The production design, lighting, and cinematography is highly stylized in this film, and all come together nicely to give Los Angeles a sleek, yet decaying feel. The L.A. skyline is crowded with neon signs, smoke stacks, and giant skyscrapers, making it feel as though the characters are living within an industrial wasteland.
There are remnants of the old fashioned, Art Deco-esque architecture authentic to Los Angeles, which in the film seems to be crumbling beneath the high tech expansion in this futuristic city. Smoke and shadows mysteriously engulf the characters in this world where human and robot are indistinguishable.
8. Repo Man (Alex Cox, 1984)
This bizarre cult film uses the landscape of downtown Los Angeles as the framework of the film’s unusual story. One part sci-fi, one part action, one part dark comedy, Repo Man utilizes downtown L.A.’s concrete jungle as the backdrop to the film’s rough, delinquent characters.
Emilo Estevez plays Otto, a young punk feeling his way through the world, looking for sex, work, and purpose. He becomes involved with a kooky group of Repo men, led by Bud (Harry Dean Stanton), who take Otto under their collective wing. Meanwhile, government agents seek a mysterious Chevy Malibu, apparently carrying radioactive alien material. The film erupts into chaotic absurdity when the repo agency confronts the government, a rival repo group, and the radioactive Malibu worth $20,000.
Robby Müller’s fantastic cinematography frequently makes use of long shots, placing the characters within the landscape of L.A. Barren concrete streets, telephone poles, highway bridges, and neon lights surround the characters at all times.

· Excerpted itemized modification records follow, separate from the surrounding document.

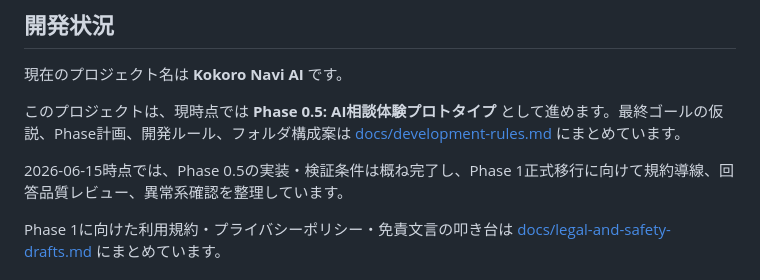
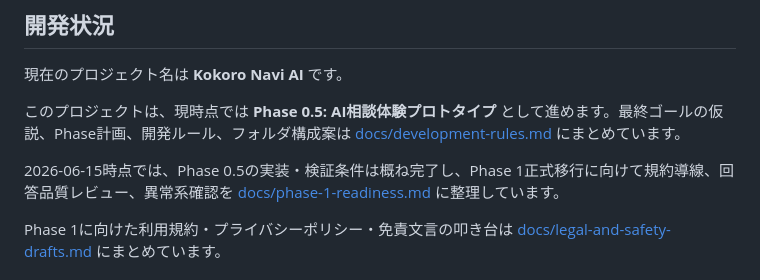
Before and after one commit to franciscanobuko1551/fudousan, a Markdown page: README.md, the part around the change. Drawn GitHub-style.

Commit message:
Add phase 1 readiness checklist

```diff
--- a/README.md
+++ b/README.md
@@ -8,7 +8,7 @@
 
 このプロジェクトは、現時点では **Phase 0.5: AI相談体験プロトタイプ** として進めます。最終ゴールの仮説、Phase計画、開発ルール、フォルダ構成案は [docs/development-rules.md](docs/development-rules.md) にまとめています。
 
-2026-06-15時点では、Phase 0.5の実装・検証条件は概ね完了し、Phase 1正式移行に向けて規約導線、回答品質レビュー、異常系確認を整理しています。
+2026-06-15時点では、Phase 0.5の実装・検証条件は概ね完了し、Phase 1正式移行に向けて規約導線、回答品質レビュー、異常系確認を [docs/phase-1-readiness.md](docs/phase-1-readiness.md) に整理しています。
 
 Phase 1に向けた利用規約・プライバシーポリシー・免責文言の叩き台は [docs/legal-and-safety-drafts.md](docs/legal-and-safety-drafts.md) にまとめています。
 
```
Also changed, not shown: docs/development-rules.md (+7 -2 lines), docs/phase-1-readiness.md (added, +105 -0 lines).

Müller shoots half of the film with the characters inside their stolen or repossessed cars, creating the appropriate atmosphere of L.A.’s vagabond car culture. Although the film’s story is eccentric and sometimes uneven, the depiction of Los Angeles’ raw 1980s punk scene feels no less authentic.